I know it can be tricky to introduce big-leaved plants but be brave.

I absolutely love them, to the point that I may have too much punctuation and not enough words in my borders!

Here’s my top 10 – all herbaceous perennials, apart from the Angelica and Verbascum, which are biennial:

•Rheum palmatum (ornamental rhubarb) – From a brown crown in spring, the green leaves with purple undersides sprout from purple buds to produce a cream flower spike 8ft tall by June. Very impressive, especially near water, but plant something in front as the lower leaves get raggy as summer progresses.

•Rodgersia: Green/bronze pinnate leaves grow from a spreading crown. Elegant spires of cream/pink flowers in early summer. Goes well with the ornamental rhubarb.

•Gunnera manicata: A really folly purchase. I’m restraining it in an old turf stack. It grows to 8ft tall by 13ft or more if you let it. Leaves with diameters in excess of 4ft are common. The underside of the leaf and the whole stalk have spikes on them. Totally prehistoric looking.

•Acanthus mollis (bear’s breeches): Handsome shiny green leaves that are almost evergreen, except in bad winters. Leaves copied to form the capitals of Corinthian columns in antiquity. Purple and white hooded flowers, growing to approx 5ft.

•Globe artichoke/cardoon (Cynara cardunculus): The pair are closely related and look much the same, with large dissected, silvery foliage, rising to large, thistle-like edible flower buds/heads about 8ft high.

•Angelica: Large bipinnate leaves, growing from 3-9ft, depending on variety. Most usually grown is bright green herb Angelica archangelica, from which the young stems can be candied. A. atropurpurea, the purple form, is also popular. Umbels of white/green/pink flowers in summer. biennial, but self seeds.

•Bergenia (elephant’s ears): Probably the shortest plant here at 1ft, but invaluable throughout the year. My favourite variety is Admiral, whose large green leaves turn purple in winter, bear pink flowers in spring.

•Verbascum bombyciferum (giant mullein): Its silver, furry leaves form a rosette 3ft across and in its second year, a huge flower spike erupts, carrying a yellow candelabra of blooms up to 8ft.

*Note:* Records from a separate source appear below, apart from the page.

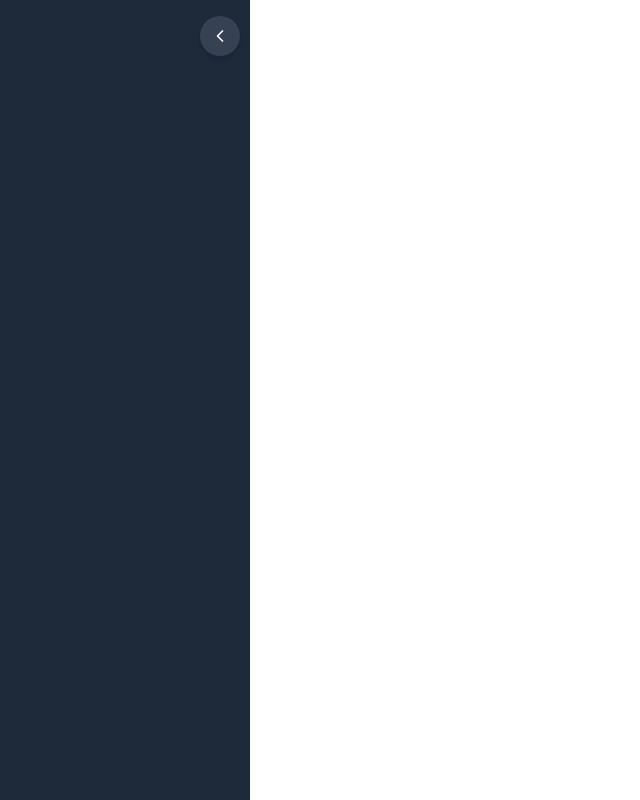
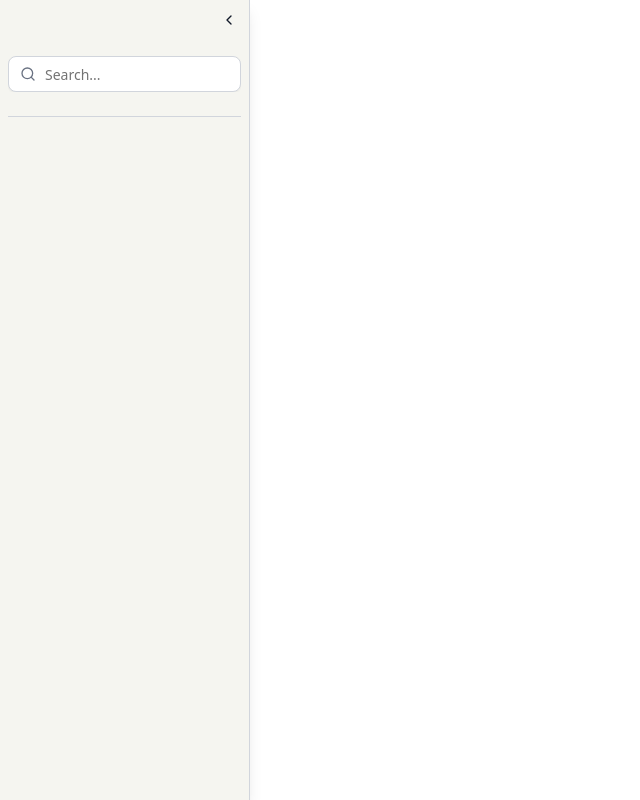
Before and after one commit to Say1578/System-performance-tracker, a React (Vite) app: page / in a window 1280 px wide. Shown: the whole page, without its empty margins (0-640 px from the left). Built offline with nearby package versions, Linux system fonts and the light colour scheme.

Commit message:
Add Header & Sidebar

```diff
--- /dev/null
+++ b/src/renderer/components/Header.tsx
@@ -0,0 +1,48 @@
+import React from "react";
+import { ArrowLeft, ArrowRight, House, Bell } from "lucide-react";
+import { Button } from "@ui/button";
+
+const Header: React.FC = () => {
+  return (
+    <header className="bg-[#f5f5f0] text-gray-900 w-full h-13 flex items-center justify-between px-2 border-b border-gray-300">
+
+      {/* Навигация */}
+      <div className="flex items-center">
+        <Button
+          variant="ghost"
+          size="icon"
+          className="w-10 h-10 flex items-center justify-center rounded-full hover:bg-gray-300 transition-colors"
+        >
+          <ArrowLeft size={20} />
+        </Button>
+        <Button
+          variant="ghost"
+          size="icon"
+          className="w-10 h-10 flex items-center justify-center rounded-full hover:bg-gray-300 transition-colors"
+        >
+          <ArrowRight size={20} />
+        </Button>
+        <Button
+          variant="ghost"
+          size="icon"
+          className="w-10 h-10 flex items-center justify-center rounded-full hover:bg-gray-300 transition-colors"
+        >
+          <House size={20} />
+        </Button>
+      </div>
+
+      {/* Уведомления */}
+      <div className="flex items-center gap-1">
+        <Button
+          variant="ghost"
+          size="icon"
+          className="w-10 h-10 flex items-center justify-center rounded-full hover:bg-gray-300 transition-colors"
+        >
+          <Bell size={20} />
+        </Button>
+      </div>
+    </header>
+  );
+};
+
+export default Header;
--- a/src/renderer/components/Sidebar.tsx
+++ b/src/renderer/components/Sidebar.tsx
@@ -1,28 +1,79 @@
-import React from "react";
-import { ChevronRight, ChevronLeft } from 'lucide-react';
-import { useSidebar } from "../hooks/useSidebar";
+import React, { useState } from "react";
+import {
+  ChevronRight,
+  ChevronLeft,
+  Search
+} from "lucide-react";
+import { useSidebar } from "@hooks/useSidebar";
+import { useSearchFocus } from "@hooks/useSearchFocus";
 import { motion } from "framer-motion";
+import { Button } from "@ui/button";
+import { Input } from "@ui/input";
 
 const Sidebar: React.FC = () => {
   const { isOpen, toggleSidebar } = useSidebar();
+  const { inputRef, handleFocusClick } = useSearchFocus(isOpen, toggleSidebar);
 
   return (
     <motion.div
-      className="bg-gray-800 text-white h-screen relative flex flex-col"
-      animate={{ width: isOpen ? 250 : 50 }}
+      className="bg-[#f5f5f0] text-gray-900 h-screen relative flex flex-col shadow-lg border-r border-gray-300"
+      animate={{ width: isOpen ? 250 : 60 }}
       transition={{ type: "spring", stiffness: 200, damping: 30 }}
     >
-      <motion.button
-        onClick={toggleSidebar}
-        className="absolute top-4 flex items-center justify-center w-10 h-10 bg-gray-700 rounded-full shadow-md"
-        animate={{
-          left: isOpen ? 200 : 0,
-        }}
-        transition={{ type: "spring", stiffness: 200, damping: 30 }}
-      >
-        {isOpen ? <ChevronLeft size={20} /> : <ChevronRight size={20} />}
-      </motion.button>
+      {/* Внутренний контейнер */}
+      <div className="flex flex-col flex-1 overflow-hidden">
 
+        {/* Кнопка сворачивания */}
+        <div className={`flex ${isOpen ? "justify-end" : "justify-center"}`}>
+          <Button
+            variant="ghost"
+            size="icon"
+            onClick={toggleSidebar}
+            className="w-10 h-10 p-0 flex items-center justify-center rounded-full hover:bg-gray-300 transition-colors"
+          >
+            {isOpen ? <ChevronLeft size={20} /> : <ChevronRight size={20} />}
+          </Button>
+        </div>
+
+        {/* Верхняя панель */}
+        <div className="flex flex-col px-2 pt-4 gap-3">
+
+          {/* Поиск */}
+          <div className="relative flex items-center justify-center">
+            <div
+              className={`relative flex items-center justify-center transition-all duration-300
+                ${isOpen ? "w-full" : "w-10"}`}
+            >
+              {/* Кнопка поиска при закрытом sidebar */}
+              {!isOpen && (
+                <Button
+                  variant="ghost"
+                  size="icon"
+                  onClick={handleFocusClick}
+                  className="w-10 h-10 p-0 flex items-center justify-center rounded-full hover:bg-gray-300 transition-colors"
+                >
+                  <Search className="h-4 w-4 text-gray-600" />
+                </Button>
+              )}
+
+              {/* Поле поиска при открытом sidebar без анимации */}
+              {isOpen && (
+                <div className="relative w-full overflow-x-hidden">
+                  <Input
+                    ref={inputRef}
+                    placeholder="Search..."
+                    className="pl-9 w-full bg-white border-gray-300 focus-visible:ring-0 focus:border-gray-400"
+                  />
+                  <Search className="absolute left-3 top-1/2 -translate-y-1/2 text-gray-500 h-4 w-4" />
+                </div>
+              )}
+            </div>
+          </div>
+
+          {/* Разделитель */}
+          <div className="border-t border-gray-300 my-3" />
+        </div>
+      </div>
     </motion.div>
   );
 };
```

•Hostas: They range in size but I love Daddy (30”), large corrugated blue leaves (15”x10”), cupped and almost round with off-white flowers.

•Ferns: My favourite is the shuttlecock, or ostrich fern. In spring, lance-shaped, sterile fronds are produced in regular ‘shuttlecocks’ up to 5ft tall, followed in mid- and late summer by smaller, more erect, darker, and longer-stalked fertile fronds, which persist over winter.